Over the course of the pandemic, people have switched employers, left their jobs for retirement, and even returned to work from retirement. When it comes to retirement planning, this can make things a little complicated. You may have had a 401(k) at your previous job and not know what to do with it. You may now first be getting a 401(k) from your employer. In fact, if the SECURE 2.0 Act passes the Senate and is signed into law, employees would automatically contribute 3% to a 401(k), unless they choose to opt out. 

Here are some basics to know about starting and moving a 401(k). 

What is a 401(k)?

A 401(k) is a retirement account that private sector employees can get through their employer. Public sector workers can get a 457 plan and nonprofit employees can get a 403(b) plan. The most basic benefit of a 401(k) or any retirement account is that it helps you begin planning and saving for the future, even if you are just starting in the workforce. The additional benefit of a traditional 401(k) is that the money you put away doesn’t count towards your taxable income. The income tax is postponed until you begin taking money out of the account, which is usually after retirement. The final benefit is that in order to incentivize workers, employers might contribute a matching amount to your 401(k). For example, if you put 1% of your salary into your 401(k), they will match and put the same amount in annually. 

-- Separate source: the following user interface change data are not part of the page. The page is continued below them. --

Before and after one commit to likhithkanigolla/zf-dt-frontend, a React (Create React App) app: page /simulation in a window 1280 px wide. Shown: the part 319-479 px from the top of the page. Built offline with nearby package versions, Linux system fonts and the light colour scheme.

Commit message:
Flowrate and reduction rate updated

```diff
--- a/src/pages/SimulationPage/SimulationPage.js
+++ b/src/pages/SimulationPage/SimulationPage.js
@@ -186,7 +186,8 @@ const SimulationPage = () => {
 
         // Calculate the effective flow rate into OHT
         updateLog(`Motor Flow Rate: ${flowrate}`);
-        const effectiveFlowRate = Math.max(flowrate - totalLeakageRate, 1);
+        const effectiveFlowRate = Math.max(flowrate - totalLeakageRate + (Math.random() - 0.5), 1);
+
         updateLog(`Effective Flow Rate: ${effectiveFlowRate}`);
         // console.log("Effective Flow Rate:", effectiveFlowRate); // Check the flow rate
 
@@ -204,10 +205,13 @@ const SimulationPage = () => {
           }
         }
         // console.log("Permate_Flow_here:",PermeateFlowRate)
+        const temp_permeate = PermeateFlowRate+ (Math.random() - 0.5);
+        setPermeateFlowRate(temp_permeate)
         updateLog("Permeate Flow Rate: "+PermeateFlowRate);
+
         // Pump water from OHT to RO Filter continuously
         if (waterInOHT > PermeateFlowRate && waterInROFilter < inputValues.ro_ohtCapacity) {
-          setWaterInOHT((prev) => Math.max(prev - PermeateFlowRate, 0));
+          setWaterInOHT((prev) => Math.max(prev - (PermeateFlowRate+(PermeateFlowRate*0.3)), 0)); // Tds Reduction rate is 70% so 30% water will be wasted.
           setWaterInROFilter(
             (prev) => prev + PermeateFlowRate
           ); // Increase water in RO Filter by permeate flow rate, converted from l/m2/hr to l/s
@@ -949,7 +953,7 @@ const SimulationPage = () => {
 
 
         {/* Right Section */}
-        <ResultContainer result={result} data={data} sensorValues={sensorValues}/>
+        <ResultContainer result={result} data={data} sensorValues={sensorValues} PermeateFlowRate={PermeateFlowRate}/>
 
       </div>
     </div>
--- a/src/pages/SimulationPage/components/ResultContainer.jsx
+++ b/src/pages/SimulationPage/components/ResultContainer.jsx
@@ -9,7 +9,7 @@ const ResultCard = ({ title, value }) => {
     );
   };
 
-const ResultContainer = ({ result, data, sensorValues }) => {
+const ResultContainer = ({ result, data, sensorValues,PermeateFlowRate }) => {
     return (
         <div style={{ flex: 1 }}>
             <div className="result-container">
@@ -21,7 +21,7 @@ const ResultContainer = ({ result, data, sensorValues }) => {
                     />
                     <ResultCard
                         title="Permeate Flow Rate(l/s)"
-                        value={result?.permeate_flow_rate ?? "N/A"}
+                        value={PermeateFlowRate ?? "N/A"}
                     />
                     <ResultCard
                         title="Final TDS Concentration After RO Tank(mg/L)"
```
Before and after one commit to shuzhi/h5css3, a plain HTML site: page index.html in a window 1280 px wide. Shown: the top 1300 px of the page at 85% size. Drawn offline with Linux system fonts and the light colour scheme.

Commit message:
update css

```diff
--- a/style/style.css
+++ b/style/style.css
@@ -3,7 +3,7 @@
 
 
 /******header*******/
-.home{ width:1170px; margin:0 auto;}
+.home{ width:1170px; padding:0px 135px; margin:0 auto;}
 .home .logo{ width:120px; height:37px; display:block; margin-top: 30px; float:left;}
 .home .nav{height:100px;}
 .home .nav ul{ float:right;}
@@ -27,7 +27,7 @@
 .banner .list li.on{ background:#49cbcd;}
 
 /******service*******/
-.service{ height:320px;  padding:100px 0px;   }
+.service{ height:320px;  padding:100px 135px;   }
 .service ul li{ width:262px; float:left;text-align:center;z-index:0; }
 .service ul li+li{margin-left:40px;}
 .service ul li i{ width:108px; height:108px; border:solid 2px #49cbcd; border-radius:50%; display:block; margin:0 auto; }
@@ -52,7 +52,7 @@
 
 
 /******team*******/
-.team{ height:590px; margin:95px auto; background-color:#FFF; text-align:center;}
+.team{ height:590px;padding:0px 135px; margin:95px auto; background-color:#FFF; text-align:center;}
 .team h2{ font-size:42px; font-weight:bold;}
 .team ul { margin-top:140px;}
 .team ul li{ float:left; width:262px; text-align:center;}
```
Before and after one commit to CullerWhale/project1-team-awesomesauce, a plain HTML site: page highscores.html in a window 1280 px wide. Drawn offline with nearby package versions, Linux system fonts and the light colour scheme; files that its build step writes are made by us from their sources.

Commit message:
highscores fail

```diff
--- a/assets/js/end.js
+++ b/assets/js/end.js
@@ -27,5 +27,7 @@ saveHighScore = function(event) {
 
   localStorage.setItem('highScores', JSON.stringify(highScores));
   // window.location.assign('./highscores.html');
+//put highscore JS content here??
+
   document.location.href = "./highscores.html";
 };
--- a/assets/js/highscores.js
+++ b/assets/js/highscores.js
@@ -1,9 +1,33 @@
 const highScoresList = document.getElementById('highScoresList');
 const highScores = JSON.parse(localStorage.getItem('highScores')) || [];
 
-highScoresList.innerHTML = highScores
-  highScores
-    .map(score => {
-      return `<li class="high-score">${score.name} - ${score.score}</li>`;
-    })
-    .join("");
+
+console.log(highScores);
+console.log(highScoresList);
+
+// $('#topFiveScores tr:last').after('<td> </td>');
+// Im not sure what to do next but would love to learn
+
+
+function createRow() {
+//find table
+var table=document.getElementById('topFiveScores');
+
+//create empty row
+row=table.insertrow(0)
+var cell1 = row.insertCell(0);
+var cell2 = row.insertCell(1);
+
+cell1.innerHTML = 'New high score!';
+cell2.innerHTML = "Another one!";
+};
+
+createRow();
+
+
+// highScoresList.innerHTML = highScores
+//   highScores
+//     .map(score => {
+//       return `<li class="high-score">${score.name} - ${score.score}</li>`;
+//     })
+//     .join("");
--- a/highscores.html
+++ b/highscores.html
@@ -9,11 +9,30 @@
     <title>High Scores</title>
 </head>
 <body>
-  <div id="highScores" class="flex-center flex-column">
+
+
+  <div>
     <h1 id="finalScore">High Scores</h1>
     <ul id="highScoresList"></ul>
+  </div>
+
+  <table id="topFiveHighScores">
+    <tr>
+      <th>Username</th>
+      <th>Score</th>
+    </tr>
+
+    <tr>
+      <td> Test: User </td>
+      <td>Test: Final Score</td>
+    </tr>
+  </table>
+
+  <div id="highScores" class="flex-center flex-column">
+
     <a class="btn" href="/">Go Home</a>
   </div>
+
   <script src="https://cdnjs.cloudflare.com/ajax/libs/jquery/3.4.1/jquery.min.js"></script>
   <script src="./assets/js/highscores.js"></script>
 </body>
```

How much should I be putting into my 401(k)? 

The honest answer to how much you should be putting into your 401(k) is as much as possible. We recently wrote about the changes coming to retirement planning in 2022, and many of those changes are driven by the fact that people are not saving enough for retirement. 

Although the 401(k) plans are sponsored by your employer and they hire a financial professional to administer it, 401(k)s are mostly self-directed. You get to choose how much to put in, what kinds of funds to invest in, and when to start taking money out. At Montgomery Financial Partners, we can provide guidance to clients on their 401(k)s and retirement plans.

What happens to my 401(k) when I leave a job? 

What happens to a 401(k) when you leave a job depends on many factors, including how much money you have in the account. Sometimes, you can leave it with your old employer. However, that might not be the most convenient option for you. You also have the option to rollover your 401(k) to your new employer or roll it into an Individual Retirement Account (IRA). An IRA is not sponsored through an employer, so you can start one if you are self-employed or plan to move jobs frequently. 

What should I know about starting or moving a 401(k) at a new job?

If you are starting a new job and want to rollover your 401(k), you should talk to your plan administrator. Usually all that is required is paperwork to move money from one account to another. If you want to start a 401(k) at a new job, talk to your HR or benefits administrator to find out what kind of options they offer, if any. While automatic enrollment in a 401(k) plan might be on the horizon soon, it is currently up to employees to enroll and decide how much they want to put into the account. 

If you have any questions about your 401(k) or other retirement accounts, don’t hesitate to reach out to us or schedule an appointment.